WORK TO COMPLETE -> For each line below that holds the word "export", make a copy.

_ _ _ _

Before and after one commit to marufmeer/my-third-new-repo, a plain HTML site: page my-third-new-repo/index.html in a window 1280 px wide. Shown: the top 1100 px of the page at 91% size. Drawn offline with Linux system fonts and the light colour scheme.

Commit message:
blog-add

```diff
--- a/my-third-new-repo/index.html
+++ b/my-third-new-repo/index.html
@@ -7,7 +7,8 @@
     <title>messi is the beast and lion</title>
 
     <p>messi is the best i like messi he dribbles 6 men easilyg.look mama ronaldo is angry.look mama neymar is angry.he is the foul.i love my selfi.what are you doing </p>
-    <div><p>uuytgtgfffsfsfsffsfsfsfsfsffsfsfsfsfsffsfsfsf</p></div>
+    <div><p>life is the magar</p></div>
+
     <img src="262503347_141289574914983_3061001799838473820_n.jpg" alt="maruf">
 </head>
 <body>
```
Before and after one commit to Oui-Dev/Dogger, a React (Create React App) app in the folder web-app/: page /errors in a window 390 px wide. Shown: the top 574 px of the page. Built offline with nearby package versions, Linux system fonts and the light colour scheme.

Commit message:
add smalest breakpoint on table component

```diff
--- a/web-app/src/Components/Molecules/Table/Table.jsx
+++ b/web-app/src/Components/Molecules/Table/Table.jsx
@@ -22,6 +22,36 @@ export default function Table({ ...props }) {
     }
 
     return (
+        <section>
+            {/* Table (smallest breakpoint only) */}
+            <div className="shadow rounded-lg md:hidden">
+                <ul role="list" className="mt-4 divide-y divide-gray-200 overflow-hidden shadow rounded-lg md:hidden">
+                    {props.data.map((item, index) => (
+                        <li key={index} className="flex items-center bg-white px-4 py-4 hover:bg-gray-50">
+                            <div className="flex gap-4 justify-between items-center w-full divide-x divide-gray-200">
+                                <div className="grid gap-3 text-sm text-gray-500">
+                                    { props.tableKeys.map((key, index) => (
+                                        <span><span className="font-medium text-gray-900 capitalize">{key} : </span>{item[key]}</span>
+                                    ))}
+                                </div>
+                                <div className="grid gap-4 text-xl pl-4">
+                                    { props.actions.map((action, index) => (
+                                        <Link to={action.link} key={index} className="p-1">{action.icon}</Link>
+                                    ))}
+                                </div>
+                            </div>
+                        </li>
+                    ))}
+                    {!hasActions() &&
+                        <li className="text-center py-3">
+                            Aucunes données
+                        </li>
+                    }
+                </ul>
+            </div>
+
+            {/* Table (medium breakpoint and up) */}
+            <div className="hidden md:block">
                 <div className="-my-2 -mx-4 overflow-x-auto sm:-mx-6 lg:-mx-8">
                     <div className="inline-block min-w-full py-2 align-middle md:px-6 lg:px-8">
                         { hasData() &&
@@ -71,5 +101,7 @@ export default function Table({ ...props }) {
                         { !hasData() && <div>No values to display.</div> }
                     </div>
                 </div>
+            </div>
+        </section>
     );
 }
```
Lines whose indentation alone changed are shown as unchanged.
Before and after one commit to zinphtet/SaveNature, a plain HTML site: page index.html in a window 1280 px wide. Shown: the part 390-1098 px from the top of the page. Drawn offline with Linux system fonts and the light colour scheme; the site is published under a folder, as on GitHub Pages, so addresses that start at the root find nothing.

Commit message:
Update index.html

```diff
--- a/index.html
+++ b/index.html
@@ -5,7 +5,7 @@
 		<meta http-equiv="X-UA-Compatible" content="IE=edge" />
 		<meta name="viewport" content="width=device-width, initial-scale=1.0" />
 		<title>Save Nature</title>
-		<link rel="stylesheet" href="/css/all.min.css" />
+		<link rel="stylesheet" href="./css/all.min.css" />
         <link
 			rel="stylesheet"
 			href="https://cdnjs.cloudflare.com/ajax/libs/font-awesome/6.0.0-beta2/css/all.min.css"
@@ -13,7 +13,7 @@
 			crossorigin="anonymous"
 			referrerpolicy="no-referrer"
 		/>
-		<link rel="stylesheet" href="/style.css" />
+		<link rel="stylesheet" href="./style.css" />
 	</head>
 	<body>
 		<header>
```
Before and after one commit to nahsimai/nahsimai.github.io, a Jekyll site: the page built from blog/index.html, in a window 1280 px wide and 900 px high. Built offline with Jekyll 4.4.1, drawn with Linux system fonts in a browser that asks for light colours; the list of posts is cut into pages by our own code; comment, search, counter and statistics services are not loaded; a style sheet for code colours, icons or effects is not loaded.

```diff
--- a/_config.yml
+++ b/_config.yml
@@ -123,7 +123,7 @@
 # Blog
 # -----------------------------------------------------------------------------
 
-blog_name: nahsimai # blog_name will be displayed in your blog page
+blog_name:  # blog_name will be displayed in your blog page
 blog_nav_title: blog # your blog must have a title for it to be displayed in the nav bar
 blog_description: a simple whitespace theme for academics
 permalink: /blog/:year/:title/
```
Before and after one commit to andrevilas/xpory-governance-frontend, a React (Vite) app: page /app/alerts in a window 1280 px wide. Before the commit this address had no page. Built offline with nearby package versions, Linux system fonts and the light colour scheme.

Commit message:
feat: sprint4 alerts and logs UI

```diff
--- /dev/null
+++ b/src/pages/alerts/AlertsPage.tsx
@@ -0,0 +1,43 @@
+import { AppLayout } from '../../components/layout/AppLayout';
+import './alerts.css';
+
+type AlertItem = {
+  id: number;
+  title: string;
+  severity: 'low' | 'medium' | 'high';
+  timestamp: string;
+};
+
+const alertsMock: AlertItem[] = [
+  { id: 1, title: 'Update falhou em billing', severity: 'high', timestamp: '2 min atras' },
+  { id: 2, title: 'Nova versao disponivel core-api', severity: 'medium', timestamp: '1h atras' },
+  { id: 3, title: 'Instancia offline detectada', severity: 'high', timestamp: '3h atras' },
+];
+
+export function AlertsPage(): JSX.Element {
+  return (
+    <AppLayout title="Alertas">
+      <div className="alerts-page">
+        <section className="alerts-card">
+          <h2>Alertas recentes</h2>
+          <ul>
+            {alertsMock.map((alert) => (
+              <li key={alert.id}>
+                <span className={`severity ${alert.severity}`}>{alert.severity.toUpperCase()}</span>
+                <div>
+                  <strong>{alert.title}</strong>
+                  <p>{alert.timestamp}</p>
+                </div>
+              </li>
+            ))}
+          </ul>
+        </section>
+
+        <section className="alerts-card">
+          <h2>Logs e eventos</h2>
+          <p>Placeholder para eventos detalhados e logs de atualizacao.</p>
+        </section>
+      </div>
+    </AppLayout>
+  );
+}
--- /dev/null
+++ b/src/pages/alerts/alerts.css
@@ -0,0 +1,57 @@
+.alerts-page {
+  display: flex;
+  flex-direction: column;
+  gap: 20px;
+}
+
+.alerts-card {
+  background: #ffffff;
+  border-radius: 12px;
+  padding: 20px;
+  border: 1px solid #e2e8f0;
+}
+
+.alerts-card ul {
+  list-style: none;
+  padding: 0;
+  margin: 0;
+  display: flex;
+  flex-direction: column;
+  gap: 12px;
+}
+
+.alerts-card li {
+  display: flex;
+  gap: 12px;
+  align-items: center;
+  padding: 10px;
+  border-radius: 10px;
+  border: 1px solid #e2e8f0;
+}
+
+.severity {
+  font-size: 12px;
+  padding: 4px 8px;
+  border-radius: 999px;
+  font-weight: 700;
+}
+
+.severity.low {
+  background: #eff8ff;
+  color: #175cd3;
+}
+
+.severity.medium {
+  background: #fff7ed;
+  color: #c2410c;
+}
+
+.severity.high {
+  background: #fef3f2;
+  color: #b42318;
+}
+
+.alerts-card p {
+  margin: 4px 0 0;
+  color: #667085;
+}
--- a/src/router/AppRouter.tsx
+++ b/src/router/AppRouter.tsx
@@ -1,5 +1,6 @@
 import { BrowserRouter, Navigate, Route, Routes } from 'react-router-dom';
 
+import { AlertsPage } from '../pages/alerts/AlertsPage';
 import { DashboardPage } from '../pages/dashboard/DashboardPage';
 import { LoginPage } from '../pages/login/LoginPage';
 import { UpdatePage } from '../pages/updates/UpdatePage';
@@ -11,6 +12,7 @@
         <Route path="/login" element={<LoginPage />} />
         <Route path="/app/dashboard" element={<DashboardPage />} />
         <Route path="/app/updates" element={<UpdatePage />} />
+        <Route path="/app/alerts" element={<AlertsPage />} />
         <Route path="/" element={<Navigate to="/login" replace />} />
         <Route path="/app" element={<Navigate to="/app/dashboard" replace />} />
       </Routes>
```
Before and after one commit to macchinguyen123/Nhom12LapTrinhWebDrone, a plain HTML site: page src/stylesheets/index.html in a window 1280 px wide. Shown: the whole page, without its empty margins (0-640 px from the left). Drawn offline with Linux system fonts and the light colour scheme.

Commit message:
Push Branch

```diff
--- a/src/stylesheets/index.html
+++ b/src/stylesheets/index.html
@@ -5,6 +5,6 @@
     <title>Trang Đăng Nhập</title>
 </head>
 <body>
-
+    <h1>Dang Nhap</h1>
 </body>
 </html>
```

_ _ _ _

RESULT OF THIS EXERCISE ->
@@ -22,6 +22,36 @@ export default function Table({ ...props }) {
@@ -71,5 +101,7 @@ export default function Table({ ...props }) {
+export function AlertsPage(): JSX.Element {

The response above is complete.